HOW TO COMPLETE THIS TASK:
Omit the images, then output each of the records below exactly.

===== INPUT FOR THIS TASK =====

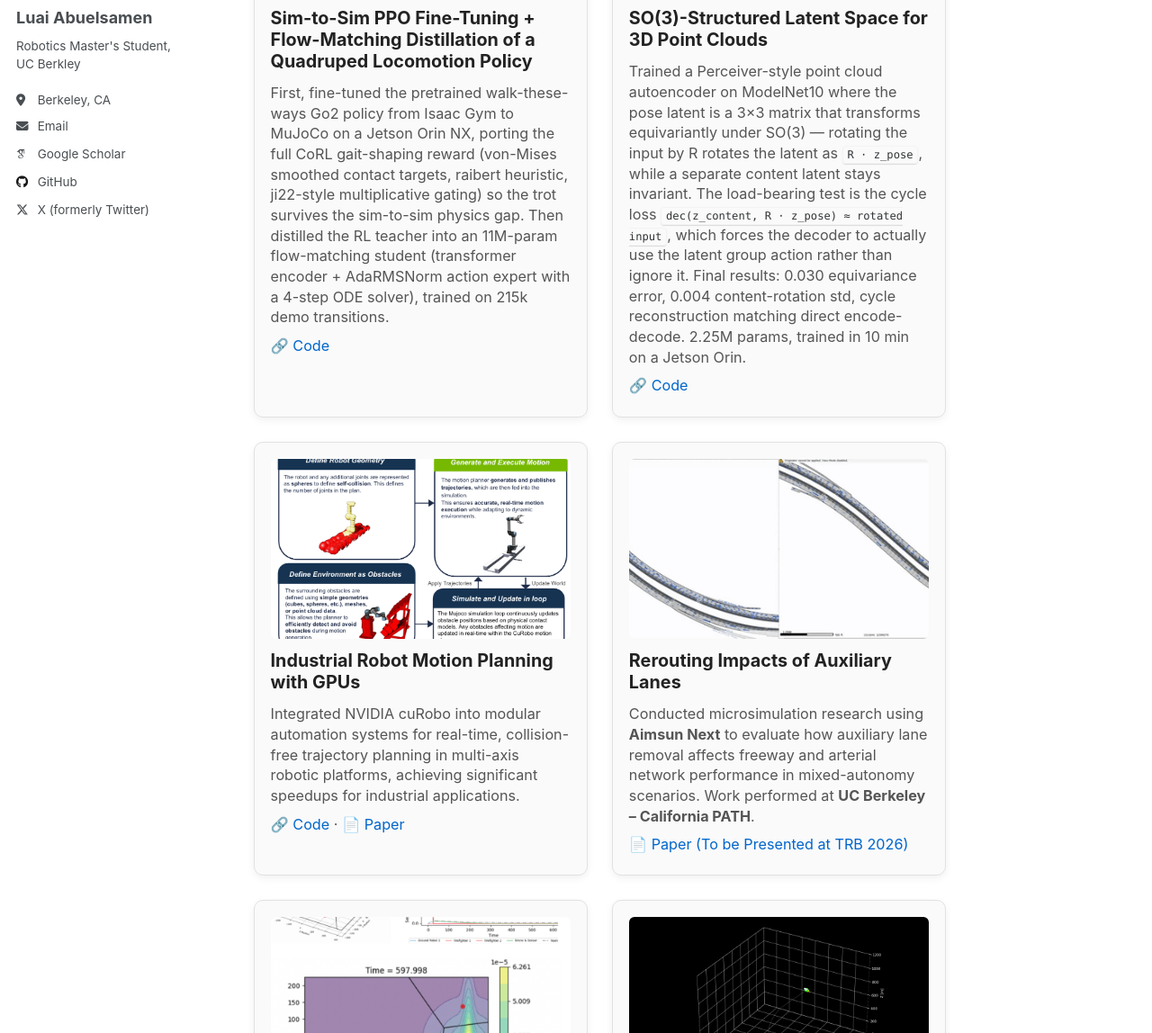
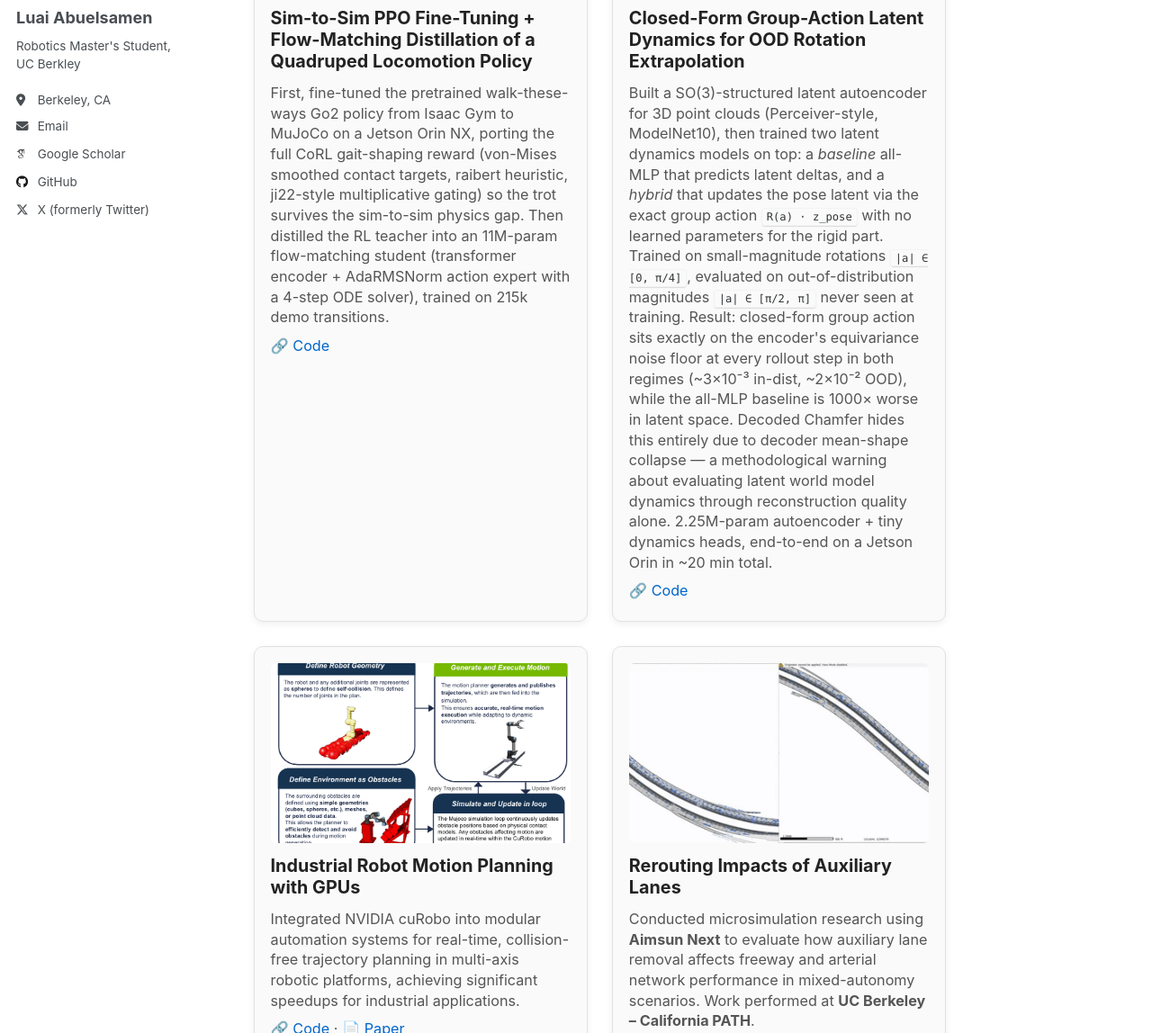
Before and after one commit to luaiabuelsamen/luaiabuelsamen.github.io, a Jekyll site: the page built from _pages/about.md, in a window 1280 px wide and 1400 px high, scrolled down 1221 px, cut to the strip 252-1400 px from the top of the window. Shown: the whole strip at 90% size. Built offline with Jekyll 4.4.1, drawn with Linux system fonts in a browser that asks for light colours; some web fonts are replaced.

Commit message:
Update geometric-learning card: lead with dynamics result, swap thumbnail
The headline finding is that closed-form group-action latent dynamics
extrapolates exactly to OOD rotation magnitudes where standard learned
latent dynamics fails. Thumbnail is now the per-step pose-error plot
showing the 1000x gap.

Co-Authored-By: Claude Opus 4.7 <noreply@anthropic.com>

```diff
--- a/_pages/about.md
+++ b/_pages/about.md
@@ -59,10 +59,10 @@ Previously, I studied Mechanical Engineering at McGill University and interned a
   </div>
 
   <div class="project-card">
-    <img src="/images/geometric-learning.png" alt="SO(3)-equivariant point cloud autoencoder" />
+    <img src="/images/geometric-learning.png" alt="Closed-form group-action latent dynamics — pose-latent error vs rollout step on in-distribution and OOD rotations" />
     <div class="project-content">
-      <h3><strong>SO(3)-Structured Latent Space for 3D Point Clouds</strong></h3>
-      <p>Trained a Perceiver-style point cloud autoencoder on ModelNet10 where the pose latent is a 3×3 matrix that transforms equivariantly under SO(3) — rotating the input by R rotates the latent as <code>R · z_pose</code>, while a separate content latent stays invariant. The load-bearing test is the cycle loss <code>dec(z_content, R · z_pose) ≈ rotated input</code>, which forces the decoder to actually use the latent group action rather than ignore it. Final results: 0.030 equivariance error, 0.004 content-rotation std, cycle reconstruction matching direct encode-decode. 2.25M params, trained in 10 min on a Jetson Orin.</p>
+      <h3><strong>Closed-Form Group-Action Latent Dynamics for OOD Rotation Extrapolation</strong></h3>
+      <p>Built a SO(3)-structured latent autoencoder for 3D point clouds (Perceiver-style, ModelNet10), then trained two latent dynamics models on top: a <em>baseline</em> all-MLP that predicts latent deltas, and a <em>hybrid</em> that updates the pose latent via the exact group action <code>R(a) · z_pose</code> with no learned parameters for the rigid part. Trained on small-magnitude rotations <code>|a| ∈ [0, π/4]</code>, evaluated on out-of-distribution magnitudes <code>|a| ∈ [π/2, π]</code> never seen at training. Result: closed-form group action sits exactly on the encoder's equivariance noise floor at every rollout step in both regimes (~3×10⁻³ in-dist, ~2×10⁻² OOD), while the all-MLP baseline is 1000× worse in latent space. Decoded Chamfer hides this entirely due to decoder mean-shape collapse — a methodological warning about evaluating latent world model dynamics through reconstruction quality alone. 2.25M-param autoencoder + tiny dynamics heads, end-to-end on a Jetson Orin in ~20 min total.</p>
       <p>
         <a href="https://github.com/luaiabuelsamen/geometric-learning">🔗 Code</a>
       </p>
```
Also changed, not shown: images/geometric-learning.png.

=====

RESULT OF THE EXERCISE:
Before and after one commit to luaiabuelsamen/luaiabuelsamen.github.io, a Jekyll site: the page built from _pages/about.md, in a window 1280 px wide and 1400 px high, scrolled down 1221 px, cut to the strip 252-1400 px from the top of the window. Shown: the whole strip at 90% size. Built offline with Jekyll 4.4.1, drawn with Linux system fonts in a browser that asks for light colours; some web fonts are replaced.

Commit message:
Update geometric-learning card: lead with dynamics result, swap thumbnail
The headline finding is that closed-form group-action latent dynamics
extrapolates exactly to OOD rotation magnitudes where standard learned
latent dynamics fails. Thumbnail is now the per-step pose-error plot
showing the 1000x gap.

Co-Authored-By: Claude Opus 4.7 <noreply@anthropic.com>

```diff
--- a/_pages/about.md
+++ b/_pages/about.md
@@ -59,10 +59,10 @@ Previously, I studied Mechanical Engineering at McGill University and interned a
   </div>
 
   <div class="project-card">
-    <img src="/images/geometric-learning.png" alt="SO(3)-equivariant point cloud autoencoder" />
+    <img src="/images/geometric-learning.png" alt="Closed-form group-action latent dynamics — pose-latent error vs rollout step on in-distribution and OOD rotations" />
     <div class="project-content">
-      <h3><strong>SO(3)-Structured Latent Space for 3D Point Clouds</strong></h3>
-      <p>Trained a Perceiver-style point cloud autoencoder on ModelNet10 where the pose latent is a 3×3 matrix that transforms equivariantly under SO(3) — rotating the input by R rotates the latent as <code>R · z_pose</code>, while a separate content latent stays invariant. The load-bearing test is the cycle loss <code>dec(z_content, R · z_pose) ≈ rotated input</code>, which forces the decoder to actually use the latent group action rather than ignore it. Final results: 0.030 equivariance error, 0.004 content-rotation std, cycle reconstruction matching direct encode-decode. 2.25M params, trained in 10 min on a Jetson Orin.</p>
+      <h3><strong>Closed-Form Group-Action Latent Dynamics for OOD Rotation Extrapolation</strong></h3>
+      <p>Built a SO(3)-structured latent autoencoder for 3D point clouds (Perceiver-style, ModelNet10), then trained two latent dynamics models on top: a <em>baseline</em> all-MLP that predicts latent deltas, and a <em>hybrid</em> that updates the pose latent via the exact group action <code>R(a) · z_pose</code> with no learned parameters for the rigid part. Trained on small-magnitude rotations <code>|a| ∈ [0, π/4]</code>, evaluated on out-of-distribution magnitudes <code>|a| ∈ [π/2, π]</code> never seen at training. Result: closed-form group action sits exactly on the encoder's equivariance noise floor at every rollout step in both regimes (~3×10⁻³ in-dist, ~2×10⁻² OOD), while the all-MLP baseline is 1000× worse in latent space. Decoded Chamfer hides this entirely due to decoder mean-shape collapse — a methodological warning about evaluating latent world model dynamics through reconstruction quality alone. 2.25M-param autoencoder + tiny dynamics heads, end-to-end on a Jetson Orin in ~20 min total.</p>
       <p>
         <a href="https://github.com/luaiabuelsamen/geometric-learning">🔗 Code</a>
       </p>
```
Also changed, not shown: images/geometric-learning.png.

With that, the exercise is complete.